This talk with Gene Ray, looks at some recent episodes in a history of iconoclastic class struggle in so-called public space, from the interventions of the Situationist International following May 1968, to the symbolic dismemberment of the Spanish conquistador Juan de Oñate by an anonymous indigenous collective in New Mexico in 1998, to the antifascist mobilization against the 2017 Unite the Right rally at the statue of Confederate general Robert E. Lee in Charlottesville, Virginia.
In public squares and spaces everywhere, we cross the shadows and stroll under the gazes of bronze conquerors and national heroes, sitting horseback or striding boldly, arms in hand. Anchors of ideology, these monuments honor the victors of history, as Walter Benjamin called them – those who step on and over the defeated, in an unbroken chain of domination stretching back into the mists of time. But the politics of remembrance are caught in the force field of violence, and the dead are called to both sides in the class war. The combat of cultures of the dead is integral to the struggles of the living, and therefore “not even the dead will be safe,” as Benjamin put it, “if the enemy wins.” Heroic memorials have become the flashpoints of contemporary struggles over the interpretation of history, all the more so as fascist mass movements establish themselves across Europe and much of the world.

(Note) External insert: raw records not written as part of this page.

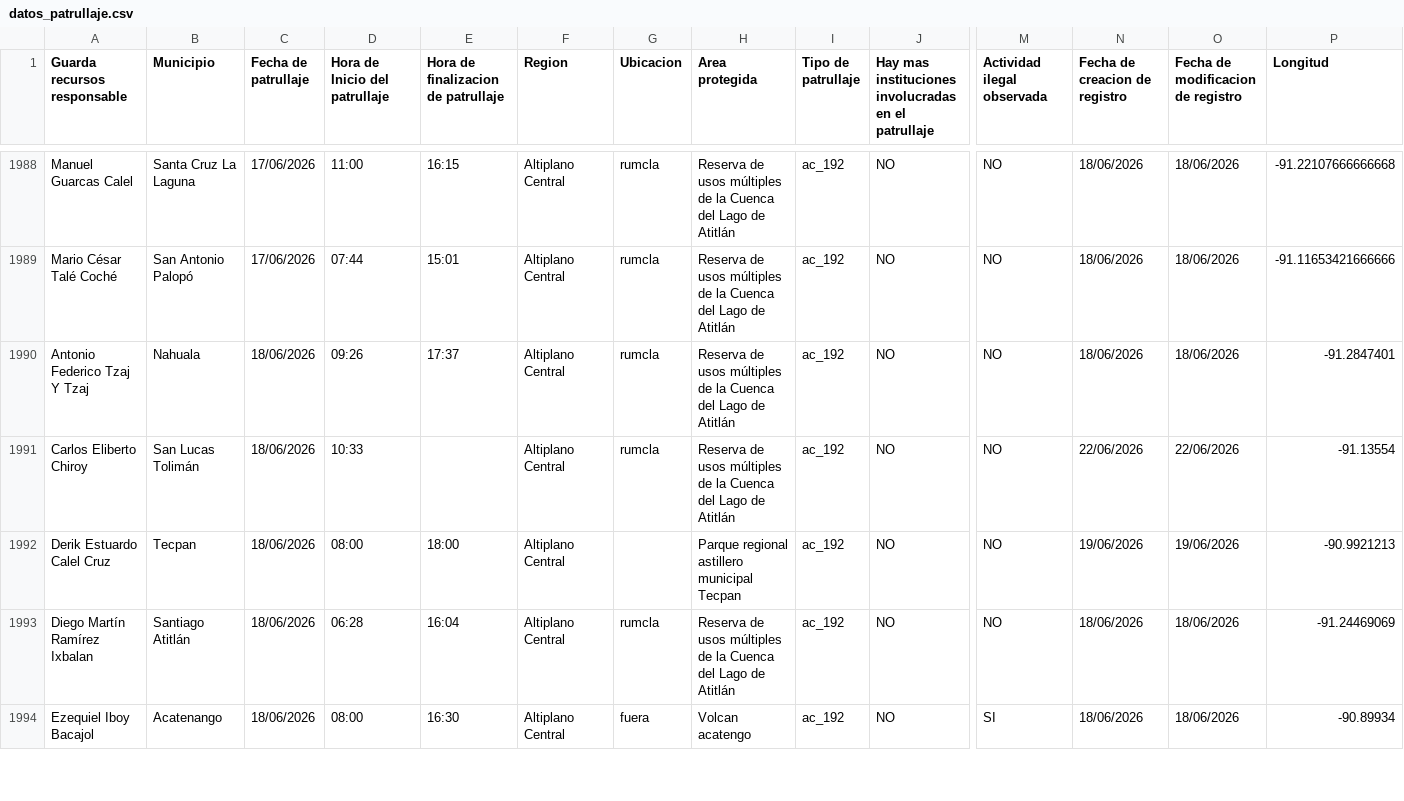
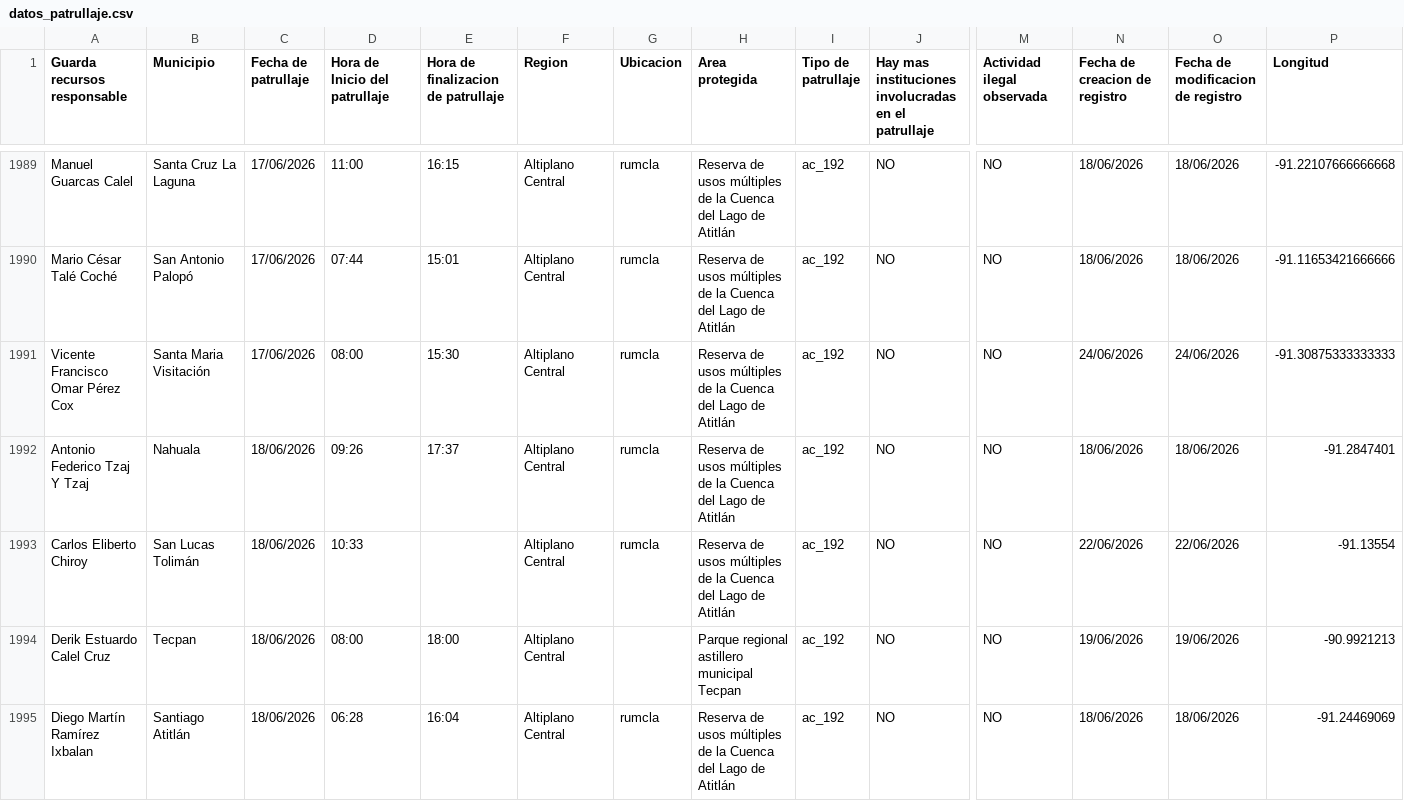
Before and after one commit to geograficaaala/guardarecursos_conap, a CSV file: docs/datos/datos_patrullaje.csv, drawn as a sheet; only a part is shown, gaps mark what is left out; the shorter side is filled out with more unchanged rows; rows hold the shown columns only; the diff covers the shown part only; the diff names each change by its address in the sheet, - before the commit and + after, or states it on an @@ line.

```diff
--- a/docs/datos/datos_patrullaje.csv
+++ b/docs/datos/datos_patrullaje.csv
+row 1991: Vicente Francisco Omar Pérez Cox | Santa Maria Visitación | 17/06/2026 | 08:00 | 15:30 | Altiplano Central | rumcla | Reserva de usos múltiples de la Cuenca del Lago de Atitlán | ac_192 | NO | NO | 24/06/2026 | 24/06/2026 | -91.30875333333333
```
Also changed, not shown: 4 added rows elsewhere in this file.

Gene Ray is Associate Professor in the CCC Research-based Master Program at HEAD-Genève/Geneva School of Art and Design. He is Project Director of the Swiss National Science Foundation supported research project The Anthropocene Atlas of Geneva (TAAG), which studies responses to a changing climate and planet among human and nonhuman assemblages in the city and region Geneva (https://head.hesge.ch/taag/en/ ). His interdisciplinary research crosses art, critical theory, philosophy and aesthetics. His long term research projects concern Eco-genocide in late modernity and radical cultural practices in relation to Indigenous and anti-systemic social movements and struggles.